New National Park Service posters

SUBHEAD: Artist redesigns posters for 2050 showcasing Climate Change devastation.

By Nadia Knight on 17 April 2017 for Common Dreams -

Image above: The original Yellowstone poster and the re-imagined one for year 2050 featuring dying trout, starving grizzlies and pine beetle infestations. Left: U.S. Department of the Interior; Right: Hannah Rothstein. From original article.

See Hannah Rothstein's original presentation of National Park Service poster makeovers here (; starving grizzlies, wildfires, and massive algae blooms take over re-imagined posters in one artist's call to climate action.

In a project meant to galvanize people to take action on climate, the Berkeley, California-based artist Hannah Rothstein has redesigned iconic National Parks posters for the year 2050 to showcase the devastation to come if climate change goes unchecked.

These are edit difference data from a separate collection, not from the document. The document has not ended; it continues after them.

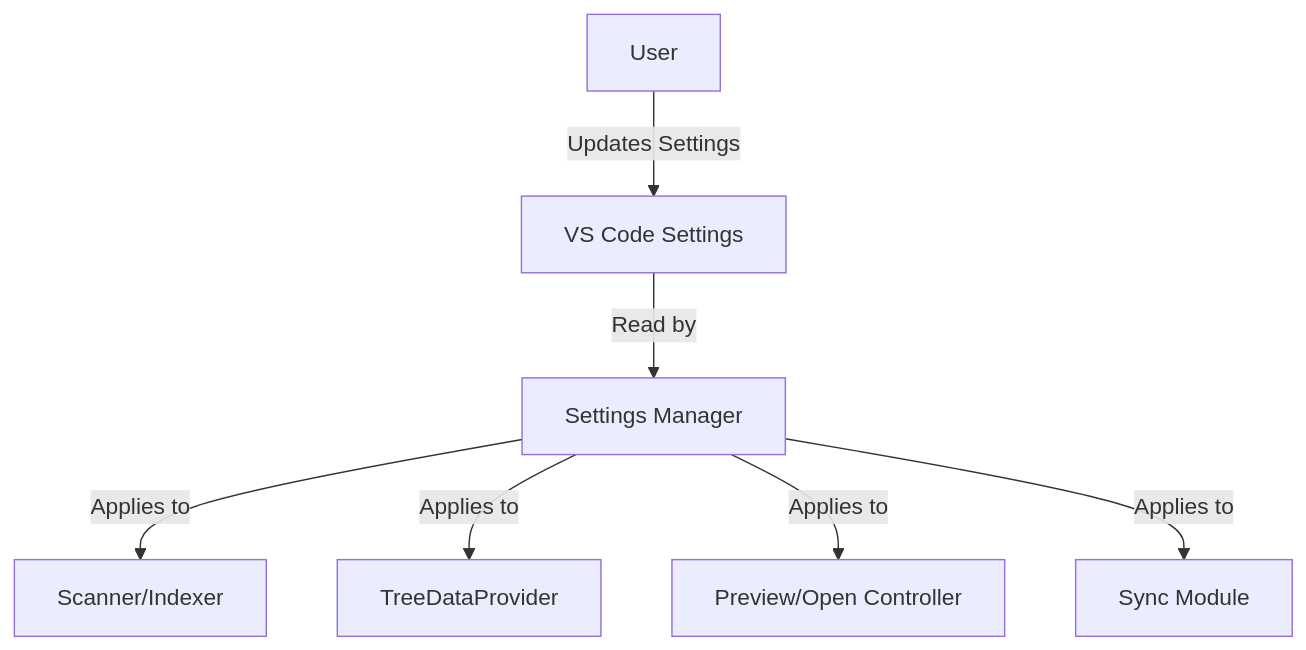
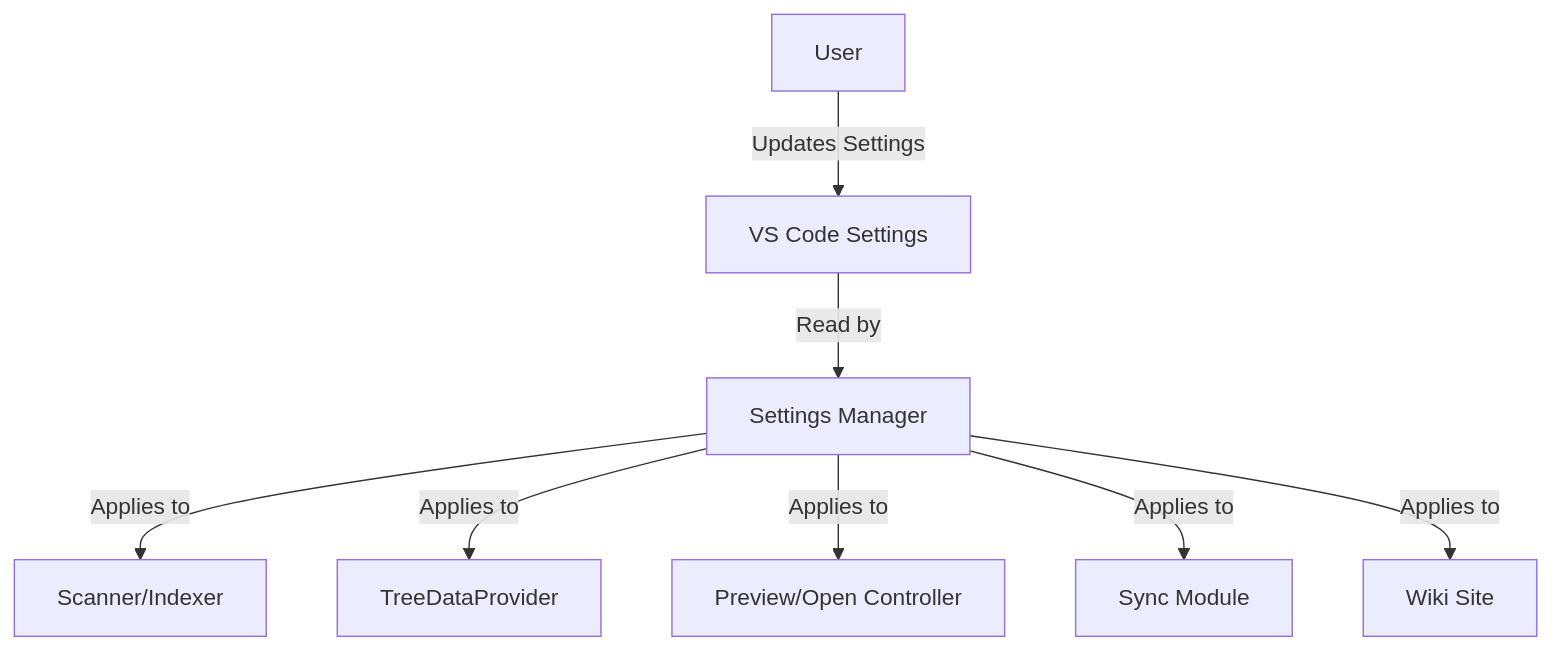
Before and after one commit to AlexJSully/workspace-wiki: the diagram in docs/architecture/settings.md, drawn with Mermaid. The commit also changed other lines of this file and 91 other files, not shown here.

First line of the commit message:
Add Wiki Site web view with navigation, search, and themes (#51)

````diff
--- a/docs/architecture/settings.md
+++ b/docs/architecture/settings.md
@@ -48,11 +54,12 @@
 ```mermaid
 flowchart TD
 	accTitle: Settings Application Flow
-	accDescr: Shows how user settings flow from VS Code Settings through the Settings Manager and are applied to each module - Scanner, TreeDataProvider, Preview Controller, and Sync Module.
+	accDescr: Shows how user settings flow from VS Code Settings through the Settings Manager and are applied to each module - Scanner, TreeDataProvider, Preview Controller, Sync Module, and Wiki Site.
 	A[User] -->|Updates Settings| B[VS Code Settings]
 	B -->|Read by| C[Settings Manager]
 	C -->|Applies to| D[Scanner/Indexer]
 	C -->|Applies to| E[TreeDataProvider]
 	C -->|Applies to| F[Preview/Open Controller]
 	C -->|Applies to| G[Sync Module]
+	C -->|Applies to| H[Wiki Site]
 ```
````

While the Trump administration is rolling back climate policies and reinvigorating the fossil fuel industry, Rothstein calls on viewers to push back with her series National Parks 2050, depicting the terrifying ramifications of such government actions.

The classic posters, originally created by artists working for the Works Progress Administration from 1938 to 1941, have been re-imagined so that instead of blue lakes, towering forests, craggy snow-peaked mountains, and tropical lagoons, the posters showcase horrible algae blooms, dead redwoods, snow-free mountain peaks, and rising seas.

Image above: The Great Smokey Mountains are actually smoking while they burn in Hannah Rothstein poster at right. Expect to see extreme weather events and species die-offs. From original article.

"I think a lot of people recognize the posters and that was key to the success [of this project], to have something familiar to people," Rothstein told Climate Central. "They could be familiar, but then have to look twice to figure out what was different."

With this project, Rothstein seeks to make the climate crisis more visceral to viewers. As VICE's Beckett Mufson writes, "Once you've seen an emaciated Smokey the Bear plodding through a barren landscape, it's hard not to want to call Congress."

"The changes shown are based on information from the parks' .gov sites, scientific reports, and reputable news articles about climate change," Rothstein told Mufson.

Image above: Crater Lake has colorful algae blooms, dead whitebark pines and a Old Climate Discovery Center. From original article.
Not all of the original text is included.